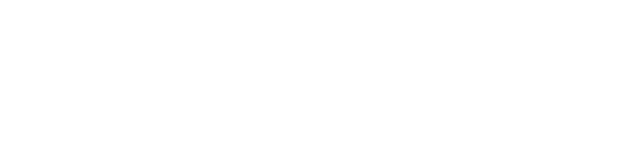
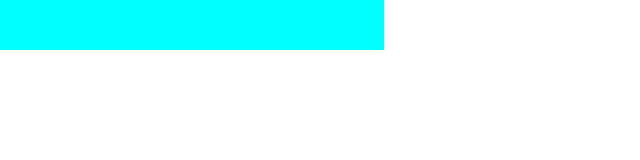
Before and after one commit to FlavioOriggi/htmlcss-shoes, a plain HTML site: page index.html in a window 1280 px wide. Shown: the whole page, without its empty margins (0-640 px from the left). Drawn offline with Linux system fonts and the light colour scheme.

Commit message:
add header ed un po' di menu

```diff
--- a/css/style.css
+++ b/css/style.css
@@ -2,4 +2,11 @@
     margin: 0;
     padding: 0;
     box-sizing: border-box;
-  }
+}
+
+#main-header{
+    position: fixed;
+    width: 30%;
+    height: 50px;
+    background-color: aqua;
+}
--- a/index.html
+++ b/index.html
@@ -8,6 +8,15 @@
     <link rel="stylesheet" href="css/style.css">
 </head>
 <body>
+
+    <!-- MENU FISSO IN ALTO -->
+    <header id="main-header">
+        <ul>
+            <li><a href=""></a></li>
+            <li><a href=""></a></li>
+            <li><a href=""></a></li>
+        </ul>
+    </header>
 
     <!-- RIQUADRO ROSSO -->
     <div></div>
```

+ + + + + + +

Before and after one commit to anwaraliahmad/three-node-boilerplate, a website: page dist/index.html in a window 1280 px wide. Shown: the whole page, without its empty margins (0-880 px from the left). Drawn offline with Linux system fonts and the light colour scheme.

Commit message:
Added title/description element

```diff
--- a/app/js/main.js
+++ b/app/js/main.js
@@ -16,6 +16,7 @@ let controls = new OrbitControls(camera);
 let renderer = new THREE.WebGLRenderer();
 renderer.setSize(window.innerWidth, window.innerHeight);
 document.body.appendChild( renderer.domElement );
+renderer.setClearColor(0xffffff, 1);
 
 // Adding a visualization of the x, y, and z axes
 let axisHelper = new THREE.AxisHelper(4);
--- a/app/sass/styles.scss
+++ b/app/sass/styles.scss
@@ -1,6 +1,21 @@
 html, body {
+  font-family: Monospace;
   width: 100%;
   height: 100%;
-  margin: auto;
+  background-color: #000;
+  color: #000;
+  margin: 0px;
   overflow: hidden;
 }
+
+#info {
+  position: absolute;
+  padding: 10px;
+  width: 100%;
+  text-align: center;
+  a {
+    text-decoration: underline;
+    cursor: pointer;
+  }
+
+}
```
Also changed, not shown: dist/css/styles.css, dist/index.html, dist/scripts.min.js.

+ + + + + + +

WHAT YOU ARE ASKED TO DO: Look through the entries and return each line that has the word "renderer" in it.

RESPONSE AREA:
 let renderer = new THREE.WebGLRenderer();
 renderer.setSize(window.innerWidth, window.innerHeight);
 document.body.appendChild( renderer.domElement );
+renderer.setClearColor(0xffffff, 1);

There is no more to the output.